While Cairns only became CEO since 2019, he has been with the company since 2007 and an executive since 2015. The company simply said he left for “personal reasons” and would be replaced by CFO Kirsten Morton as interim CEO.
He departs owning ~1.178 million shares worth over $35 million at today’s share price of $30.07, along with stakes in a handful of other ASX-listed funds by Magellan.
It came just a day after the company unveiled 1% growth in funds under management – from $114.8 billion to $116.4 billion in the month of November.
While Magellan shares are up 13% in three years they are well down from the $73.67 peak reached in February 2020, and today dropped by another 2.5%.
Conversely, one of its rivals on the ASX, Pinnacle (ASX:PNI), is up 135% in the past two years.
Three other ASX financial companies released performance updates with one being Bank of Queensland (ASX:BOQ).
The bank, which is holding its AGM today, said it had experienced net interest margin headwinds in the September quarter as a result of tougher trading conditions, yield curve volatility and increased fixed rate lending.
While these trends will result in a lower margin than expected, it also tipped 1% lower expenses and a positive Jaws ratio. (A bank’s Jaws ratio demonstrates that it is effectively generating more income over time than expenses).
Meanwhile, GQG Partners (ASX:GQG), a US asset manager which only listed on the ASX recently, reported a 3.4% drop in funds under management – from US$90.4 billion to US$87.3 billion.
While US equities slightly increased in value, its other international equities fell by US$1.9 billion.
Its shares are down by ~12% since its IPO – which was the biggest of 2021.
Since June 30, 2021 its loan book has grown 31.3% from $3.52 billion.

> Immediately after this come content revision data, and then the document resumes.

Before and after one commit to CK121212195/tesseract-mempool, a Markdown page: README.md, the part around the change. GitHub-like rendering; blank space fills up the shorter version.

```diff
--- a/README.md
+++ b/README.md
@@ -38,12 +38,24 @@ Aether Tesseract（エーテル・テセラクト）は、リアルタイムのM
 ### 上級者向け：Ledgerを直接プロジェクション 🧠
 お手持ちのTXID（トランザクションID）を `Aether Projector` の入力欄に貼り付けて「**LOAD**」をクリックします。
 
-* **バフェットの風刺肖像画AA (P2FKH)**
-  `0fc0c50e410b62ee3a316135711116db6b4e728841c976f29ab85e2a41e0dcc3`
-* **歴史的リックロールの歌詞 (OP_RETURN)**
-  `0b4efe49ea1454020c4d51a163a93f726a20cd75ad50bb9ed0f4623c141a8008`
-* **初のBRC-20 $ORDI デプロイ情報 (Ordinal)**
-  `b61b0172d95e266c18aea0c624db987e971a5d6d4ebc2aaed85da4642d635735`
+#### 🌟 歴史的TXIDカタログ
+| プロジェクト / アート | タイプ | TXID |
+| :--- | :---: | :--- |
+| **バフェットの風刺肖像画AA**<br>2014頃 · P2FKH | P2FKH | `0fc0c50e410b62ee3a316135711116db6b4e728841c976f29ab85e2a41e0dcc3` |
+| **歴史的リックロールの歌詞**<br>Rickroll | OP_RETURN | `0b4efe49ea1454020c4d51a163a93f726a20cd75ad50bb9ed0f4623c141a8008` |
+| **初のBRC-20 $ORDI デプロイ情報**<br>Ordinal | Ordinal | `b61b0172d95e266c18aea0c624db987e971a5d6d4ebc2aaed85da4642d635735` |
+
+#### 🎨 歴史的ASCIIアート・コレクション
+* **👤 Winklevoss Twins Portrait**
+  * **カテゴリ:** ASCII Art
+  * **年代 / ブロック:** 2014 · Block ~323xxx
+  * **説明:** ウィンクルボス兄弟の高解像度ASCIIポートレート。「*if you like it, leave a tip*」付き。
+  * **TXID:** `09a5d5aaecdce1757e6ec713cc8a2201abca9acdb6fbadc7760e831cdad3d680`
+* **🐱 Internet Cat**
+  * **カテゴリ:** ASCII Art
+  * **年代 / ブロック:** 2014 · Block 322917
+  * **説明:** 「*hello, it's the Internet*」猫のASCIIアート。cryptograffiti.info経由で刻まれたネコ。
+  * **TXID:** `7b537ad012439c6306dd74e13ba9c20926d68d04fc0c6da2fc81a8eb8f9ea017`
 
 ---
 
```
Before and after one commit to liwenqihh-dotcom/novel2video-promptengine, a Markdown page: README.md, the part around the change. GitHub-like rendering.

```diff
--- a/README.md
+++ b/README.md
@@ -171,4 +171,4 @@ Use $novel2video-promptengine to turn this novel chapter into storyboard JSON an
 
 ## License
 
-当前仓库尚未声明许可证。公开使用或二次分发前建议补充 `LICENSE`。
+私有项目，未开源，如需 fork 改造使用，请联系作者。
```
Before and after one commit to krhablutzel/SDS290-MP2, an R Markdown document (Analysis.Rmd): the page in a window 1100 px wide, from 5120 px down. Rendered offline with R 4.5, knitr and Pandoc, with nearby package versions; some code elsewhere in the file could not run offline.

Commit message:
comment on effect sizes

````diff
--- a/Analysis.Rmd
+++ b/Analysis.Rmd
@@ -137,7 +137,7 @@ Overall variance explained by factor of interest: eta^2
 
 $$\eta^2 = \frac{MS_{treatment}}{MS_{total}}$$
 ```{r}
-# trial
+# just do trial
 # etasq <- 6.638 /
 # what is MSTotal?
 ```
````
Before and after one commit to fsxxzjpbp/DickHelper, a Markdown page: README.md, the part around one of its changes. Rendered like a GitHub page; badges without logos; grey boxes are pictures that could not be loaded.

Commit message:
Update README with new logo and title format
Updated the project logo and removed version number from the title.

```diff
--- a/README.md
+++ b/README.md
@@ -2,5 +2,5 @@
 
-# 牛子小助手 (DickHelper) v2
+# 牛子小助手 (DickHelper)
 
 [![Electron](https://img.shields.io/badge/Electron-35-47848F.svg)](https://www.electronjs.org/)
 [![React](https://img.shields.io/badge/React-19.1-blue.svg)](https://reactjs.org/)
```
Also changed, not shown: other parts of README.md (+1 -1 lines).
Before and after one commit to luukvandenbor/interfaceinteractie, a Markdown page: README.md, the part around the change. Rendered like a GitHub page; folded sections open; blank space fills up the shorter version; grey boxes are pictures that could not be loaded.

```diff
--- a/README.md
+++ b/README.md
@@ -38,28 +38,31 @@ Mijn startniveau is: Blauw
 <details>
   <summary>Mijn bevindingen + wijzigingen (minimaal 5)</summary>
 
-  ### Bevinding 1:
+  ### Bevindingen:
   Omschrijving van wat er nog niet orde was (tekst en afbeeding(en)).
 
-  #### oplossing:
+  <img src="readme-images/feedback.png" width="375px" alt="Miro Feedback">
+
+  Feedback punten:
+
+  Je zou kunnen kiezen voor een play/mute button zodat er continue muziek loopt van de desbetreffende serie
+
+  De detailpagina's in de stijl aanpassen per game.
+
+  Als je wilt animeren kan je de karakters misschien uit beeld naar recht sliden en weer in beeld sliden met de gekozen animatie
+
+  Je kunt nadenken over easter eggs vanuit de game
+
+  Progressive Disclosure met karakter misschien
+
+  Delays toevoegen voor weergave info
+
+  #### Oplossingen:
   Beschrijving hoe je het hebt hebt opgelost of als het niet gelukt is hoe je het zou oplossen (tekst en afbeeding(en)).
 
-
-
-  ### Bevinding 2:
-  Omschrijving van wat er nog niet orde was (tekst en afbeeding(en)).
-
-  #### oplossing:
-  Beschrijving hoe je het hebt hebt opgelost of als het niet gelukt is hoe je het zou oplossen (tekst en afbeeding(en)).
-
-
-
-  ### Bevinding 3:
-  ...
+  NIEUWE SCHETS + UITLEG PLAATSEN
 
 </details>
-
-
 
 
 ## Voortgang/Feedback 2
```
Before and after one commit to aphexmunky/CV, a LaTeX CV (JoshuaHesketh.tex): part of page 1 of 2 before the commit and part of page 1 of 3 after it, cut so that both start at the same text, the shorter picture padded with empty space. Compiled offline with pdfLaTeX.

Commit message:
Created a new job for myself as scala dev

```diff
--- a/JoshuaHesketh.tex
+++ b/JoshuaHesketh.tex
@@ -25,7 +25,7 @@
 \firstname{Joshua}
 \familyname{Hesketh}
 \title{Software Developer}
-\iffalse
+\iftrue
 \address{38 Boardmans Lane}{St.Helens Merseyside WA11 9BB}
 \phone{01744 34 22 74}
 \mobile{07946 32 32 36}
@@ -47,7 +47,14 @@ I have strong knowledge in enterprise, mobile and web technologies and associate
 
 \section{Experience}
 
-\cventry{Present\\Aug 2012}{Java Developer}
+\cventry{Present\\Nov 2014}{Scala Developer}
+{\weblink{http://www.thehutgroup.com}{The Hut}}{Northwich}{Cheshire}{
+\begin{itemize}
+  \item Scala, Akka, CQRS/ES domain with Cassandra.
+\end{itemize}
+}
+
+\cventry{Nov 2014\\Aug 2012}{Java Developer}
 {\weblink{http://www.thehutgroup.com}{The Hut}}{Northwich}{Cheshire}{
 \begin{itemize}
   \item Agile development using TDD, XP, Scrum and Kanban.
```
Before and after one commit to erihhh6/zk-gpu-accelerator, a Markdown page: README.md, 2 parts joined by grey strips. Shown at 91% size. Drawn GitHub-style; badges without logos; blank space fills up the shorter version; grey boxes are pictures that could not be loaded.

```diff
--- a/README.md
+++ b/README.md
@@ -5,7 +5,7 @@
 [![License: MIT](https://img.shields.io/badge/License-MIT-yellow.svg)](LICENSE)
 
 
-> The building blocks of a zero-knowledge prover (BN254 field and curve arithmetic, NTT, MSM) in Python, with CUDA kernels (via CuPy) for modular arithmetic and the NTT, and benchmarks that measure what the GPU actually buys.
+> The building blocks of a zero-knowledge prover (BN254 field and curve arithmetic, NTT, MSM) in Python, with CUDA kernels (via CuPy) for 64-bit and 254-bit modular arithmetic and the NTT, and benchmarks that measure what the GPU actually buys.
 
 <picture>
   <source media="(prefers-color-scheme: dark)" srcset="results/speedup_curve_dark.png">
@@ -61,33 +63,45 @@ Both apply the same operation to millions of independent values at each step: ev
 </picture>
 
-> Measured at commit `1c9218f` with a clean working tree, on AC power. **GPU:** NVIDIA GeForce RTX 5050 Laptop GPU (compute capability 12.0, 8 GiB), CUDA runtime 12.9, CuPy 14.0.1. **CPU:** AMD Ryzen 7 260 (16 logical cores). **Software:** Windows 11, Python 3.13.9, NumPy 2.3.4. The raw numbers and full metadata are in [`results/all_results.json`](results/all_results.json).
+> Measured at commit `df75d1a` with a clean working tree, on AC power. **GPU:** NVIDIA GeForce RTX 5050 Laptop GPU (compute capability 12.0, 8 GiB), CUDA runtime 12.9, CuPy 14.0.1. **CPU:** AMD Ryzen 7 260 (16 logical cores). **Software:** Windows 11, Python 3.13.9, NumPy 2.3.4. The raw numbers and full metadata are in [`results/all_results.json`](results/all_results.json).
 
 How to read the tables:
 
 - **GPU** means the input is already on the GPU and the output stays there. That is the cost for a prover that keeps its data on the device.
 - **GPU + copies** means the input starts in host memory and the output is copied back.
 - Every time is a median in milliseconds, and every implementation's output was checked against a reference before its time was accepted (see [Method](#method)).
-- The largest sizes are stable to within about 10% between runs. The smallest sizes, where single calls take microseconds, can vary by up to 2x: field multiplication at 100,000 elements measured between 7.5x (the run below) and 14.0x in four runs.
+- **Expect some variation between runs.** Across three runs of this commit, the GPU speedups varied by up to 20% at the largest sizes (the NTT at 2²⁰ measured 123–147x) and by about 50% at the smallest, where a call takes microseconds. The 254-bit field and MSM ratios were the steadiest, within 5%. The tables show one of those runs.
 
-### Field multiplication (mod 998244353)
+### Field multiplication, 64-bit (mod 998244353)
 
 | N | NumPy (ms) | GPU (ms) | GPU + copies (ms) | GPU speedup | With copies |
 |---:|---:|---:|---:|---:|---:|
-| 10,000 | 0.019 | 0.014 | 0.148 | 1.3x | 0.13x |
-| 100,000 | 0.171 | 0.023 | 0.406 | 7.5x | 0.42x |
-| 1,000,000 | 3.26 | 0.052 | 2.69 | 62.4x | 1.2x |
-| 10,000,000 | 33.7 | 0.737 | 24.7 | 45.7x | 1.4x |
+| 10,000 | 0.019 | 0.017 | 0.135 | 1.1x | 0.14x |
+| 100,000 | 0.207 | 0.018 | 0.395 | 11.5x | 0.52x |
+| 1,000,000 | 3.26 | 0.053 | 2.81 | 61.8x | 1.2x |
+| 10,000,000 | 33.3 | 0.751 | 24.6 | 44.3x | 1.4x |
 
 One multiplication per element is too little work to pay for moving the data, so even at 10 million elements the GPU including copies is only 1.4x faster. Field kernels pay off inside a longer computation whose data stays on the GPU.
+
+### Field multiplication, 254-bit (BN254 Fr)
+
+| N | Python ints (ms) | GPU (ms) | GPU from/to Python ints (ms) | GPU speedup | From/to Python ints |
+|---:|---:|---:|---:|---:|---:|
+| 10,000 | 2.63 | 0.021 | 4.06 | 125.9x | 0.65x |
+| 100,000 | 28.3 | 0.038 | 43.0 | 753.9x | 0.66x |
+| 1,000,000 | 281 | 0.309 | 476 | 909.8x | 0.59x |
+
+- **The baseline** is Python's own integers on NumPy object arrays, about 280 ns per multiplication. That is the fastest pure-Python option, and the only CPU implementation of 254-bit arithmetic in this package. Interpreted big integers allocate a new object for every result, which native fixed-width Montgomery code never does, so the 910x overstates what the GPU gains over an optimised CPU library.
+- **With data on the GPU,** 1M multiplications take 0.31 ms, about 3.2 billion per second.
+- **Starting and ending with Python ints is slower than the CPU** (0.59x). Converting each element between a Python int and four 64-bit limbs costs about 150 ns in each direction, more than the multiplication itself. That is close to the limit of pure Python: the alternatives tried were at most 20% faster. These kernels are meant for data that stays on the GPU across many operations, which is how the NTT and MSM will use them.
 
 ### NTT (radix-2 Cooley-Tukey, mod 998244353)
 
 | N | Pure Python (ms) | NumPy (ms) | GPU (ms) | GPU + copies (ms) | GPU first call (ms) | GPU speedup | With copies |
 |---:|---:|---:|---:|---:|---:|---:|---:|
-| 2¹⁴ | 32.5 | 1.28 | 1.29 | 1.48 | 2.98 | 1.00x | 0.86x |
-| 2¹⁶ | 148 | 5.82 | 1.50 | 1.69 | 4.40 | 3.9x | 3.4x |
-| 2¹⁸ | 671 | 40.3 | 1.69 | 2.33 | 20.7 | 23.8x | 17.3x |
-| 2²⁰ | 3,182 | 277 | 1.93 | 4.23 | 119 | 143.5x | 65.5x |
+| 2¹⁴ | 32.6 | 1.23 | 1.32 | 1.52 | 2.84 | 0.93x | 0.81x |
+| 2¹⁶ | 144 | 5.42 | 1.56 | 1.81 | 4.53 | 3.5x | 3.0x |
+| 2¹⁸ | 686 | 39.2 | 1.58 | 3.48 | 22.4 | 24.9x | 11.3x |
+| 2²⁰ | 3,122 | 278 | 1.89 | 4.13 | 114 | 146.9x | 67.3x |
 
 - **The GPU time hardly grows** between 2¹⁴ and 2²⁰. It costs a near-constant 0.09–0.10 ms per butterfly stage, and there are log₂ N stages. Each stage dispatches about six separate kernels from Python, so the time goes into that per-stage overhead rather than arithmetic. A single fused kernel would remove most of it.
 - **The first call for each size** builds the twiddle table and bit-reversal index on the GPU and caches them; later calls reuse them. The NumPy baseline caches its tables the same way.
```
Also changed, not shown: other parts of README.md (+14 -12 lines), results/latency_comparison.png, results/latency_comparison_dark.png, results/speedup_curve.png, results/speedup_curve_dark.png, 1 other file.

Nevertheless, the company warned shareholders not to expect linear growth.